A pair of more recent favourites can be found over at Vue, where they’ve another screening of Jaws on Sat 27th, while Neo and Agent Smith duke it out once more in The Matrix, showing throughout the week.
Studio Ghibli’s timeless My Neighbour Totoro recently added to its glowing list of accolades with a well-deserved placing in Mark Kermode’s list of 25 of the best children’s films – and by a happy coincidence it’s this week’s Children’s Matinee at City Screen, showing at 10:30 from Monday to Thursday this week for just £2.50.
On to this week’s Tarantino offerings, then.
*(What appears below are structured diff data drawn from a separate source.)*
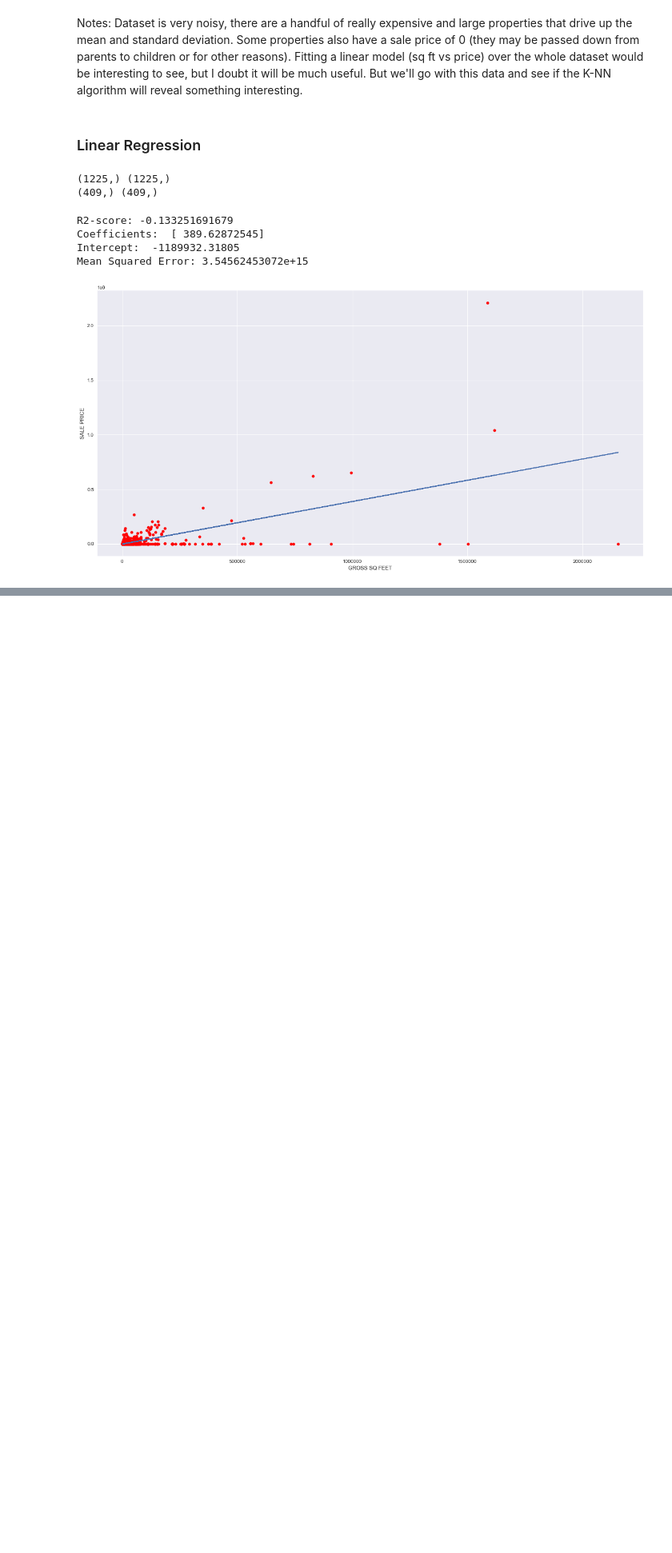
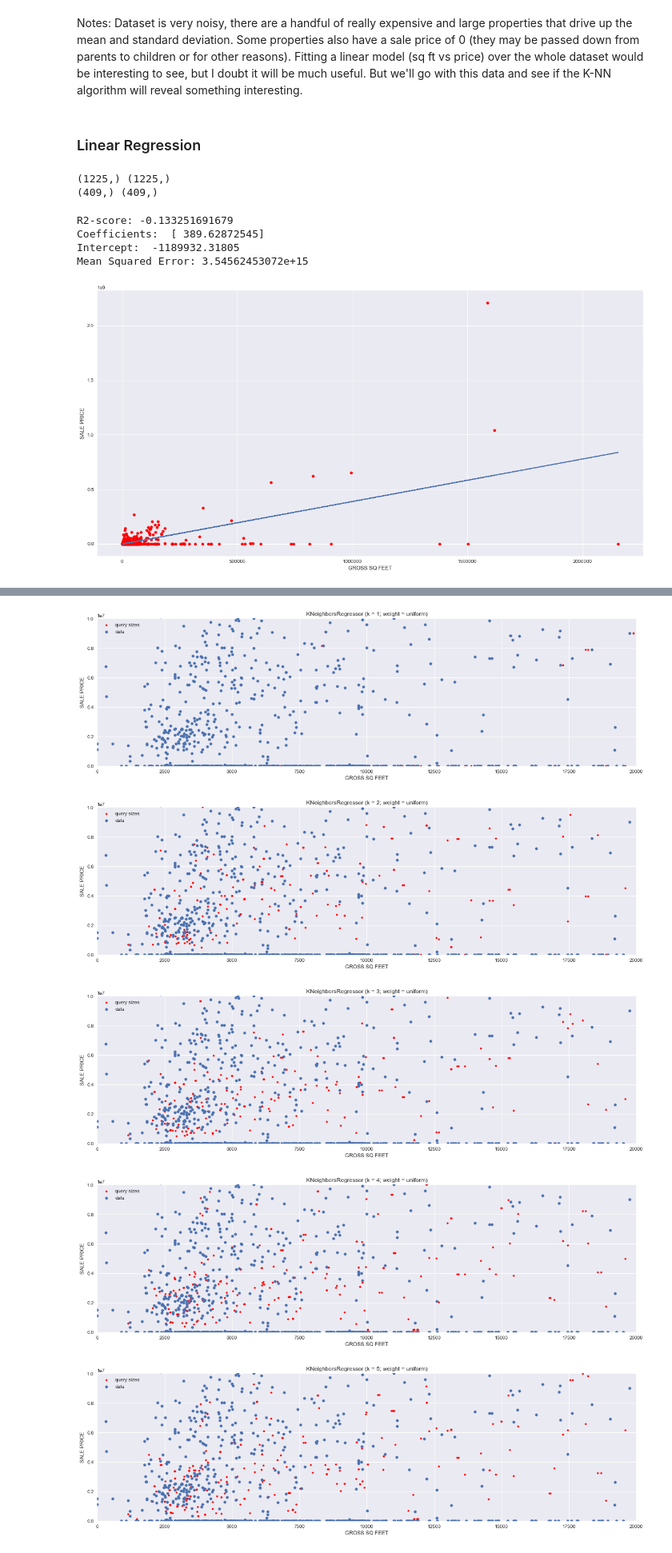
Before and after one commit to unchitta/f17-machine-learning-project, a Jupyter notebook: notebooks/05-manhattan-rolling-sales-exploratory-analysis.ipynb, the cells around one changed output, grey strips where cells are left out. Shown at 80% size. Drawn from its saved outputs; the diff is of its cells as text; code cells hidden in the pictures; blank space fills up the shorter version.

```diff
--- a/notebooks/05-manhattan-rolling-sales-exploratory-analysis.ipynb
+++ b/notebooks/05-manhattan-rolling-sales-exploratory-analysis.ipynb
@@ -169,0 +173,30 @@ plt.show()
+# %%
+from sklearn.neighbors import KNeighborsRegressor
+
+for n in range(1,15):
+
+    knn = KNeighborsRegressor(n_neighbors=n) # default neighbor = 1; default weight = uniform
+    knn.fit(X_train.values.reshape(-1,1), y_train)
+
+    y_preds = knn.predict(X_test.values.reshape(-1,1))
+
+    plt.figure(figsize=(20, 100))
+    plt.subplot(15, 1, n)
+    plt.ylim([0,10000000])
+    plt.xlim([0,20000])
+    plt.scatter(X_test,y_preds, label='query sizes', marker='.', c='r',s=50)
+    plt.scatter(X_train,y_train, label='data', s=30)
+    #plt.plot(X_test,y_preds, label='predicted prices', c='y')
+    plt.xlabel('GROSS SQ FEET')
+    plt.ylabel('SALE PRICE')
+    #plt.axis('tight')
+    plt.legend()
+    plt.title("KNeighborsRegressor (k = %i; weight = uniform)" % (n))
+
+plt.show()
+# %% [output]
+[figure, added]
+[figure, added]
+[figure, added]
+[figure, added]
+[figure, added]
```
Also changed, not shown: parts of 7 cells of this notebook.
As the director once again prepares to troll film title nerds with his new release Once Upon a Time in…Hollywood (whose vagabond ellipsis maddeningly wanders between ‘Time’, ‘in’ and ‘Hollywood’ within the same bloody poster), you can catch 2009’s provocatively mis-spelled Inglourious Basterds at City Screen on Mon 29th – while Uma Thurman slices and dices her way over to Everyman on Fri 26th for Kill Bill Vol. 1.
Coming back to the present, you can catch a preview of the highly-rated Dublin-set tale of women behaving badly Animals at City Screen on Tues 30th, ahead of its release next week – really looking forward to this one.
And finally, your documentary picks for the week are led by Varda by Agnès (City Screen, Thurs 1st August) in which the much-loved French auteur Agnès Varda looks back over her long career – a retrospective lent extra poignancy by Varda’s death earlier this year at the age of 90.
Plus, if you’ve yet to see moon landings doc Apollo 11, there’s a few more screenings on at Everyman, while Marianne & Leonard: Words of Love, exploring the relationship between Marianne Ihlen and Leonard Cohen, shows throughout the week at City Screen.
“I just wanted to get another look at you”…Last year’s A Star is Born remake returns to York once again this weekend, courtesy of Film at the Folk Hall.
Bradley Cooper’s directorial debut was a hit with audiences and critics alike, fuelled by fine performances from Cooper and Lady Gaga, combined with a perfectly crafted soundtrack; standout track Shallow seemed to achieve instant ubiquity last autumn, and went on to win the Oscar for best original song earlier this year.
And that’s not all they’ve got on offer this week – showing on Sunday 28th is the ever-loveable Wall-E – Pixar’s enchanting tale of an industrious little robot left alone on Earth to clear up after humanity.
Celebrated in particular for its dialogue-free opening act, it’s the kind of inventive, unusual film the studio has made only intermittently of late – though with the recent announcement that they’re giving sequels a break after the thankfully non-legacy trashing Toy Story 4, we can hopefully expect more of them in the future.
Both films show at the Folk Hall, New Earswick. A Star is Born shows on Fri 26th at 7:30pm (doors 7pm); Wall-E shows on Sun 28th at 2pm (doors 1:30pm). Tickets are £3 for members, £5 for guests.